What You'll Learn In this guide you'll learn what kind of insurance you'll need as a personal trainer and where to find it at a reasonable price.
Why it's Important A lot of new personal trainer don't often realise how serious an unforeseen event could damage their fitness business and more importantly, their reputation. A client taking legal action over the quality of your service, an injury to a client during a training session because of your negligence or the theft of expensive training equipment could cost your business thousands of pounds.
What Kind Of Personal Trainer Insurance Do You Need?
The most important factor when choosing your personal trainer business insurance policy is to understand which cover you need. There are loads of options to choose from and it's simply a case of picking the right insurance to suit your fitness business.
Most start up PT's choose to get Public Liability Insurance cover and then add on optional extras to protect against accidents in boot camps or while working with children.
What personal trainer insurance you need will very much depend on what you do. Most personal trainer insurance providers will guide you through the process of choosing the right cover for you online. Throughout the quote process you will usually be provided with more information about each of the cover products.
There are four key risks that you’ll want to insure against as a personal trainer:
If you’ve ever indulged in a mid-week duvet day, you’ll not only know of the horror that is daytime television, but you’ll also know that there are lawyers hiding behind every ambulance and every “wet floor” sign, just desperate to ensure that Joe Public gets the compensation he deserves from that “trip, slip or fall”.
Negligence claims are big business and your public liability policy is your financial safety-net against today’s compensation culture.
Unfortunately, accidents do happen and no matter how prudent you are as a trainer, if a client has an accident during your training session and decides to sue you, whether or not that claim is legitimate, the costs can be devastatingly substantial.

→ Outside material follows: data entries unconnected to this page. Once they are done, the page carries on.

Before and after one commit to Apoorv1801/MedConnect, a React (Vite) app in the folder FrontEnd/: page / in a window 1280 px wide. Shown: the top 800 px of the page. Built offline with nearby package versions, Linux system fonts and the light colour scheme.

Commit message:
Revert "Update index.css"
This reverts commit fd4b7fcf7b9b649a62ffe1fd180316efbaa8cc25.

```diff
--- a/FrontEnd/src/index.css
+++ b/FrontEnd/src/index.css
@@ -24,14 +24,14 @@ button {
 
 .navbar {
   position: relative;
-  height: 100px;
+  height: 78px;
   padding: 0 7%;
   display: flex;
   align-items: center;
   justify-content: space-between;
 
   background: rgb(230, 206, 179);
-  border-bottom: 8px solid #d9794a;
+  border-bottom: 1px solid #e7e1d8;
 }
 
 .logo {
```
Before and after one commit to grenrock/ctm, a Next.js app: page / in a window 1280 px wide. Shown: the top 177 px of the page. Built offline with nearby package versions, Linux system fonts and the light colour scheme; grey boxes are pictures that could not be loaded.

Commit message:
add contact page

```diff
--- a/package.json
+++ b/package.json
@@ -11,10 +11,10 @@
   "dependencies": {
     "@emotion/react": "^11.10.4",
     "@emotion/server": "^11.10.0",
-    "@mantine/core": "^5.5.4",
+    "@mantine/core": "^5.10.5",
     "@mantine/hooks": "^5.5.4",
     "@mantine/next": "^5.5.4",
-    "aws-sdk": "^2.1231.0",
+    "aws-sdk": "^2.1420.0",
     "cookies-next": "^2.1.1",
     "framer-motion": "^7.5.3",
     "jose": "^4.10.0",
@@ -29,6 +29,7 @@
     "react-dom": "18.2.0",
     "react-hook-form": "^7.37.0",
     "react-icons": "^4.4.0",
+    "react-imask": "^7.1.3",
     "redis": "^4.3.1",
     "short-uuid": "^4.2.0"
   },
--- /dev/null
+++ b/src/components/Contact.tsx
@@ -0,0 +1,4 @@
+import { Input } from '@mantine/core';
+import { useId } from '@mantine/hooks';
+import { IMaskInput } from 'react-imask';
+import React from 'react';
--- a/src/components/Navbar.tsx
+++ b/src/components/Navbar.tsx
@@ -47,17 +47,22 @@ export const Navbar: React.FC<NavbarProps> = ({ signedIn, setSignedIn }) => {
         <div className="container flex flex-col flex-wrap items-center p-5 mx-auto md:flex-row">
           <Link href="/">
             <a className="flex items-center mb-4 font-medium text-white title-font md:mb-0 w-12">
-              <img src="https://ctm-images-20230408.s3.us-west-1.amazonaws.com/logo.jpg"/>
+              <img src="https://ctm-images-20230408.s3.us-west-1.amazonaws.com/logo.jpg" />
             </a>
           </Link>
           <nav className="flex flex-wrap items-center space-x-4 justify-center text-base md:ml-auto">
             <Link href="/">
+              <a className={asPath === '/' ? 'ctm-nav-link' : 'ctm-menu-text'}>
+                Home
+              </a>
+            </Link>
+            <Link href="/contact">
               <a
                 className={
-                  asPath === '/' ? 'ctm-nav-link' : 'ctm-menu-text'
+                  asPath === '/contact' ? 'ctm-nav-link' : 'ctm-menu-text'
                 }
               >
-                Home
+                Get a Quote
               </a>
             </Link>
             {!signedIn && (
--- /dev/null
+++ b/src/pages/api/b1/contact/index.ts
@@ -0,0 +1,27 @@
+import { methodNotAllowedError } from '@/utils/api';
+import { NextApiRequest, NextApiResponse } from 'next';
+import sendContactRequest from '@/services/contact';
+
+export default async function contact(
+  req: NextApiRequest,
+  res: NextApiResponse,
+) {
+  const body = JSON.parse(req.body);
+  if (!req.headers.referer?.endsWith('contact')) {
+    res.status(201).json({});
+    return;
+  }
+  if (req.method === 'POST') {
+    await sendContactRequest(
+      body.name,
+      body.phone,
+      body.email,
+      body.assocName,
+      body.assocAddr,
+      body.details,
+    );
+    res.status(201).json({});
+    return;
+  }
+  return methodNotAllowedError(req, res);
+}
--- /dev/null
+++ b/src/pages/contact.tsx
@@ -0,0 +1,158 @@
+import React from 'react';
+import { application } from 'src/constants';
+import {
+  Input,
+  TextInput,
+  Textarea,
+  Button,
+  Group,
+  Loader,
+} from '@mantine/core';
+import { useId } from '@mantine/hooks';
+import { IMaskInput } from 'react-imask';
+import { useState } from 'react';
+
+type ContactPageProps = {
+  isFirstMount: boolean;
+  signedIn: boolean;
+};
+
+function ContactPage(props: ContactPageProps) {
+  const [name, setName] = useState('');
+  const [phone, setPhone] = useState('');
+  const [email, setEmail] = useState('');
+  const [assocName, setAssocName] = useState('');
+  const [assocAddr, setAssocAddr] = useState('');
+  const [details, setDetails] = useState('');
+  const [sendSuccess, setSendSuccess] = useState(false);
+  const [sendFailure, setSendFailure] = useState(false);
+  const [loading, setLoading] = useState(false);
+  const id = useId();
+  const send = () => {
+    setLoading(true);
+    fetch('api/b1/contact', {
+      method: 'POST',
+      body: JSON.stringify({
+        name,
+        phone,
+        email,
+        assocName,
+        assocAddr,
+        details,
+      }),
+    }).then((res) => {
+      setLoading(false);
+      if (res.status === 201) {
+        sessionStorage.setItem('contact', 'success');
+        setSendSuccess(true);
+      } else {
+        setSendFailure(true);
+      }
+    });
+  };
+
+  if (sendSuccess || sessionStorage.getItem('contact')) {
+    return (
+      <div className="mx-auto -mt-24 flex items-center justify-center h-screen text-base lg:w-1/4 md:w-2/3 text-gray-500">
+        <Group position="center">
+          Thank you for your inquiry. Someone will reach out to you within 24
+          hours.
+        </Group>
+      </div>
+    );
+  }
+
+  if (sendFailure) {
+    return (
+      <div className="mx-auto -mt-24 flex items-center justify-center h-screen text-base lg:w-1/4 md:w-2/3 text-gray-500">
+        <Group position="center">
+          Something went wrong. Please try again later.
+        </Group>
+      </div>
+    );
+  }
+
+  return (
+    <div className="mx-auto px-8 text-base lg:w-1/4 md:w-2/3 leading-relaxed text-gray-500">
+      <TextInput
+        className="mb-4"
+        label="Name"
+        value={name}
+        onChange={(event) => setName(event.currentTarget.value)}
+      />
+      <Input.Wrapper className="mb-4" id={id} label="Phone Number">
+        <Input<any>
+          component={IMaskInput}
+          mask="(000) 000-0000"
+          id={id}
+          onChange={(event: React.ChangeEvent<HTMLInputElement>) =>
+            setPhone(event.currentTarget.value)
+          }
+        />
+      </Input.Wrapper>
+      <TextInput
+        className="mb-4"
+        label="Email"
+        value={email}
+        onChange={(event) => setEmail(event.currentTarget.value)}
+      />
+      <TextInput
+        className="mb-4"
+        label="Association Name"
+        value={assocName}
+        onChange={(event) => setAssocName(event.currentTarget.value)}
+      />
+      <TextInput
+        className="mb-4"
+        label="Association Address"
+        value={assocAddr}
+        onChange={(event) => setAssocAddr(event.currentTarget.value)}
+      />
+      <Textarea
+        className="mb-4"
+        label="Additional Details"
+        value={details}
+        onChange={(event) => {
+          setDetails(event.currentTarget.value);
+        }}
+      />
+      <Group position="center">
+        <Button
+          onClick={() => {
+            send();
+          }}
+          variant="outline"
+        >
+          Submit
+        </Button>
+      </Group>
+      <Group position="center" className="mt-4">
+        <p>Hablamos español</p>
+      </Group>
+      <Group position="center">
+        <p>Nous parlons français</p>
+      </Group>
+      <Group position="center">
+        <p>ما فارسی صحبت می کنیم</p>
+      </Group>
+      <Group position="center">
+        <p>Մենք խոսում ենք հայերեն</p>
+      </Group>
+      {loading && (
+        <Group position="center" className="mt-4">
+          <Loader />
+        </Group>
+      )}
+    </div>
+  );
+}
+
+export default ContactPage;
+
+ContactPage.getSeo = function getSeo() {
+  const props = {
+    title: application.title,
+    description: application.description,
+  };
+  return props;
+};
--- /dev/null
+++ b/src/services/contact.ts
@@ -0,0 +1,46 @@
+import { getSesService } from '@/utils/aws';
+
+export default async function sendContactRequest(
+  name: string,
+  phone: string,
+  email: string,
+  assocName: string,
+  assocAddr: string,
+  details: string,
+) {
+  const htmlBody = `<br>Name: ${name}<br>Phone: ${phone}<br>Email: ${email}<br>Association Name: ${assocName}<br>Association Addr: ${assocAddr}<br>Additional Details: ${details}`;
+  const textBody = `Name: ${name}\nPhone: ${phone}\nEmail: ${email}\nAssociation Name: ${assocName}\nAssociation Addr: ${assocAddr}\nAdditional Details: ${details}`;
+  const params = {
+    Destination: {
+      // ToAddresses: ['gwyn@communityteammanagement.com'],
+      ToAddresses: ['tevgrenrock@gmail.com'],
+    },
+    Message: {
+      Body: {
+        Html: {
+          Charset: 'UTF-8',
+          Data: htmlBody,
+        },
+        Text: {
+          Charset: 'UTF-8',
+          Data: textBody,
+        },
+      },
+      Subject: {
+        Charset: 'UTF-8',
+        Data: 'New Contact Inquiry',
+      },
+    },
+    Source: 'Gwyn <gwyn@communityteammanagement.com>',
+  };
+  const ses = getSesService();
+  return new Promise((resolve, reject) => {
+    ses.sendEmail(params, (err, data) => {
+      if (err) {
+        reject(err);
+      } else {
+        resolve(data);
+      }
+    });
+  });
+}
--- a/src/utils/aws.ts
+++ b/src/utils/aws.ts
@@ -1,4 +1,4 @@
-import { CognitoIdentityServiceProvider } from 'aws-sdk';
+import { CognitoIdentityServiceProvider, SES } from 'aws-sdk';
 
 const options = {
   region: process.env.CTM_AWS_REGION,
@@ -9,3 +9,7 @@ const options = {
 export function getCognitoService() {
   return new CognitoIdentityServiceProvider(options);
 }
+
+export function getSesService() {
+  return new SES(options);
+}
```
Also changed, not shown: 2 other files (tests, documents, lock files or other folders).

A public liability policy will cover your legal costs in defending any claim against you for personal injury, as well as any compensation you might have to pay out.
Your public liability insurance policy will also cover damage to third party property (caused by you or clients under your instruction). This would cover, for example, damage to equipment in a gym you rent space in. In fact, most gyms will require you to prove that you hold a public liability policy before they will allow you to train clients on their premises.
Whereas public liability insurance will cover accidents and injuries that might happen during your training sessions (for example, if a client trips over a dumbbell that hasn’t been put back in the rack), professional indemnity insurance covers you in case a client claims you have breached your professional duty. For example, if you have given incorrect advice about training, technique or nutrition that later results in injury or loss.
Things move quickly in the fitness industry. What might be the innovative new training technique one day can be quickly dismissed by the industry as unsafe the next. It’s no wonder that injuries are commonplace.
But let’s take an example: say you’ve been training a client for a couple of weeks, focussing, at their request, on increasing leg strength. They call you up and say they can’t make it to their next session because they have a hip flexor injury.Not only that, but they think the cause of the injury is the squats, lunges and hip bridges you’ve been instructing them to do. All it takes is one disgruntled client and s/he can cause serious trouble for your personal trainer business. Even if you haven’t done anything wrong, defending a claim like this can be extremely expensive.
Professional indemnity insurance will cover these costs as well as compensation if you have to pay out.
3.Loss of earnings
Never mind clients being injured, have you thought about what would happen if you were injured? Not only would you have to cope with the frustration of not being able to train yourself (hello enforced rest period, so-long gains) but you might not be able to train others either.
As a personal trainer, you are on your feet all day long, demo-ing exercises, moving along with your clients, spotting them on the bench press – you need to be physically fit and well. If you have an accident or injury which means you can’t work, loss of earnings/personal accident insurance will help to ease the financial burden by giving you compensation and possibly even covering the cost of medical treatment and physiotherapy.
If you have lots of expensive equipment (whether you keep it at home or in a gym), you’ll want to make sure it is insured against loss or theft. Don’t rely on your home and contents insurance for this as many of these types of policies exclude business equipment – it’s always best to check your policy first!
You should be able to get a single policy that will cover all of the above risks, but it is important that you check your chosen policy covers everything you want it to.
All policies are different and the insured amounts vary too. You should also double-check with your insurer if you are going to be giving specialist advice. Some insurers, for example, require you to have a specific nutrition qualification before they will provide professional indemnity for your nutrition advice, or specialist qualifications if you plan on working with special populations like children or pregnant women.
If you’re not sure whether your policy covers a specific scenario or item of equipment, ask your insurer. Do it by email if possible, so that you can keep their response with your policy documents.
Personal Trainer Insurance Providers
The right policy for your personal trainer business must offer the cover levels that you need at a competitive price. There are many differences between each of the insurers listed below, so you should review the details of each quote carefully before making a decision. You should also take note of any endorsements and conditions that could affect the coverage of your policy.